    First of all, naively copying values as they would be in the stack VM will lead to inefficient code. It may not be obvious which copies are necessary and which are redundant. Nor is it immediately obvious how much run-time memory compiled routine would use. To efficiently compile stack VM code a compiler might do best to translate it into Three Address Code first.

    But the second reason is perhaps more profound. Modern JIT compilers use a technique called type feedback compilation. Briefly, the idea is that a compiler that is integrated into the runtime of the system can exploit information on how the program is actually used to compile more efficient code than would be possible on the basis of the program source code alone. A simple example in javascript would be the following routine:

    function foo(a) {
        var r = 0;
        for (var i = 1; i < a.length; i++) {
            r += (a[i] * a[i-1]);
        return r;

    If all calls to foo happen to have a single argument consisting of an array of integers, the semantics of this routine become much simpler than they are otherwise. (For example, in javascript, the addition of a number and a string produces a well-defined result, so it is totally valid to call foo with an array of strings). A type-feedback compiler might notice a large number of calls to foo, all with integer arrays as their sole argument, assume this will always be so, and compile a much faster routine. In order to correctly handle arrays of strings too, the compiler inserts a 'guard clause' that checks if a is really an array of integers. If not, the routine must be 'de-optimised'.  Note that spesh, which is the optimisation framework for MoarVM, also works this way

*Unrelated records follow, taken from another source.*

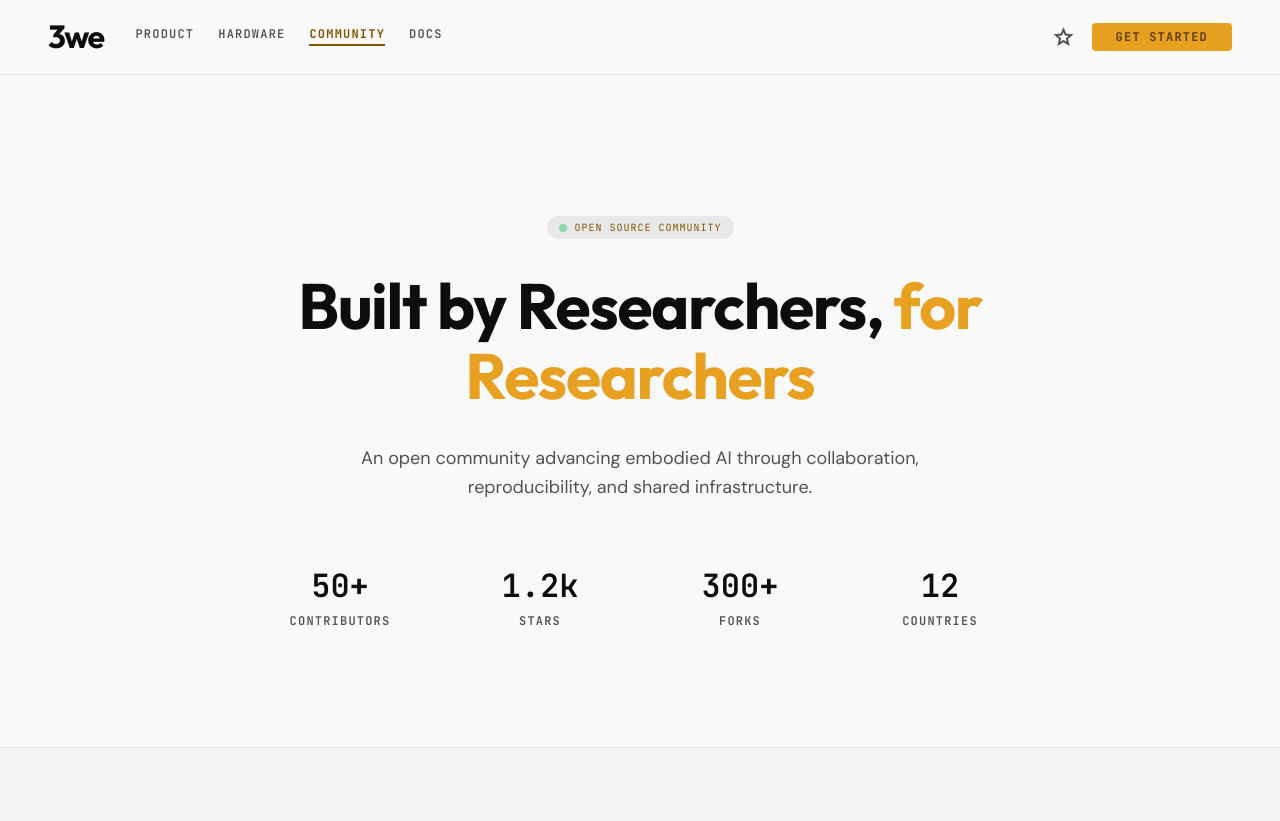
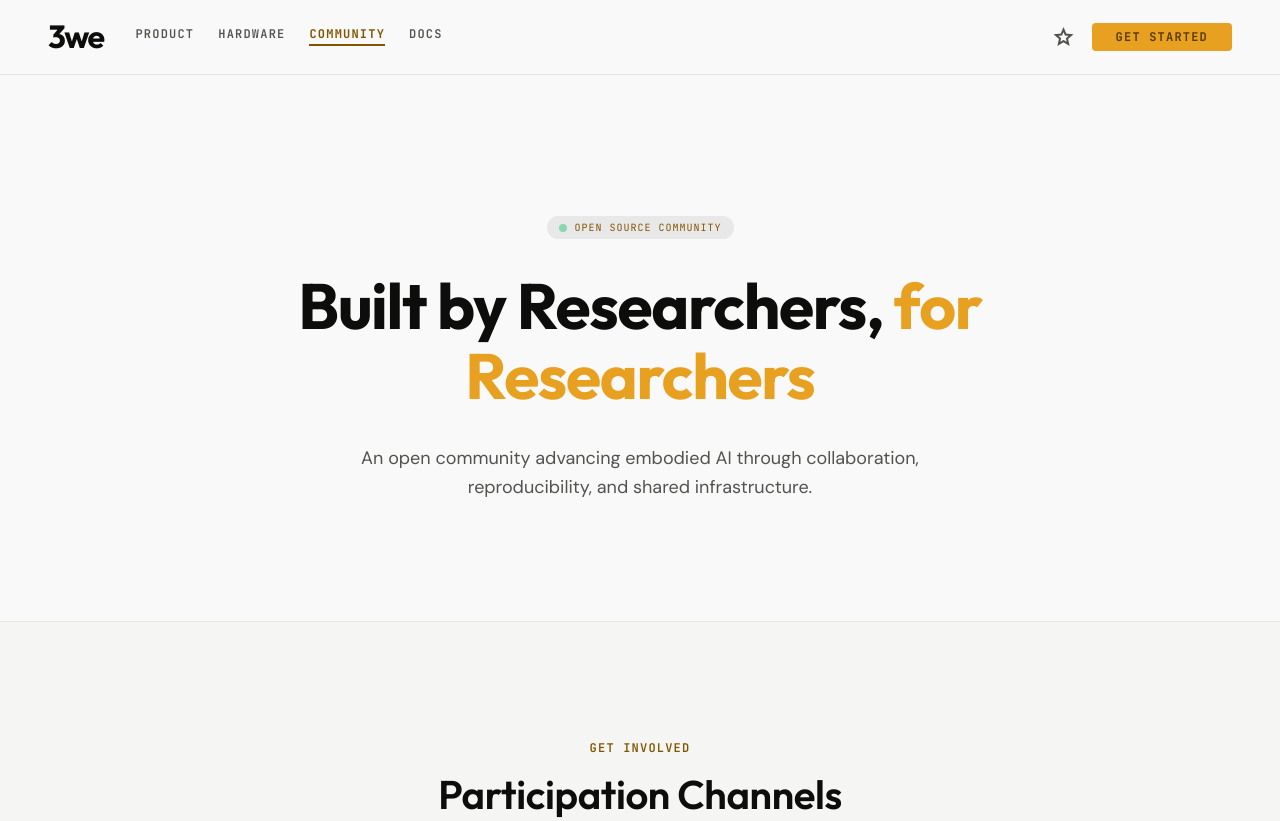
Before and after one commit to telleroutlook/3we-website, a website: page public/community.html in a window 1280 px wide. Shown: the top 821 px of the page. Drawn offline with nearby package versions, Linux system fonts and the light colour scheme; files that its build step writes are made by us from their sources.

Commit message:
Remove fabricated community stats (contributors/stars/forks/countries)

```diff
--- a/public/community.html
+++ b/public/community.html
@@ -86,25 +86,6 @@
   <p class="font-body text-body-lg text-text-secondary max-w-2xl">
     An open community advancing embodied AI through collaboration, reproducibility, and shared infrastructure.
   </p>
-  <!-- Stats Row -->
-  <div class="grid grid-cols-2 md:grid-cols-4 gap-8 mt-8 w-full max-w-3xl">
-    <div class="flex flex-col gap-2 items-center">
-      <span class="font-mono text-headline-md text-text-primary">50+</span>
-      <span class="font-mono text-label-caps text-text-secondary uppercase">Contributors</span>
-    </div>
-    <div class="flex flex-col gap-2 items-center">
-      <span class="font-mono text-headline-md text-text-primary">1.2k</span>
-      <span class="font-mono text-label-caps text-text-secondary uppercase">Stars</span>
-    </div>
-    <div class="flex flex-col gap-2 items-center">
-      <span class="font-mono text-headline-md text-text-primary">300+</span>
-      <span class="font-mono text-label-caps text-text-secondary uppercase">Forks</span>
-    </div>
-    <div class="flex flex-col gap-2 items-center">
-      <span class="font-mono text-headline-md text-text-primary">12</span>
-      <span class="font-mono text-label-caps text-text-secondary uppercase">Countries</span>
-    </div>
-  </div>
 </section>
 
 <!-- Participation Channels -->
```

    The goal of de-optimisation is to resume the execution of the interpreted (slow) routine where the assumptions of the compiled routine have failed. A typical place in our 'foo' function would be on entry or on the addition to r. The idea is that the values that are calculated in the optimised routine are copied to the locations of the values of the interpreted routine. In a register machine, this is conceptually simple because all variables already have a fixed locationHowever, the layout of the stack in a stack vm is dynamic and changes with the execution of the routine, and mapping between compiled and interpreted values may not be very simple at all. It is certainly doable - after all, the JVM famously has an efficient optimising JIT compiler - but not simple.

    And in my opinion, simplicity wins.

    zondag 11 mei 2014

    DynASM is awesome

    As part of my ‘community bonding’ period, I’ve taken it upon me to write a small series of blog posts explaining the various parts I’ll be using to add a JIT compiler to MoarVM. Today I’d like to focus on the DynASM project that originates from the awesome LuaJIT project.

    DynASM is probably best described as an run-time assembler in two parts. One part is written in lua and acts as a source preprocessor. It takes a C source file in which special directives are placed that take the form of assembly-language statements. Here is a fully worked-out example. These are then transformed into run-time calls that construct the desired bytecode. The generated bytecode can be called like you would a regular function pointer.

    DynASM has no run-time dependencies. But to run the preprocessor you will need lua as well as the Lua BitOp module (also from the luajit project). The run-time part is contained within the headers. DynASM is licensed under the MIT license and supports many different architectures, including x86, x64, ppc, and arm. DynASM also intergrates neatly into a Makefile-based build.

    In many respects DynASM is an ideal tool for this particular job. However, it also has a few drawbacks. The most important of these is the lack of documentation. With the exception of a few scattered blog posts , there is barely any documentation at all. For many of the simple operations, this is sufficient. For the more complex things, such as dynamic register selection, or dynamic labels, it seems there is no other option than to ask directly. (FWIW, the 'dynamic registers' question was asked an answered only two days ago on the luajit mailing list). However, I think the benefits of using DynASM outwheigh these issues.

    For my next blog, I'll be looking at the MoarVM machine model and bytecode set, especially in relation to x64. Hope to see you then.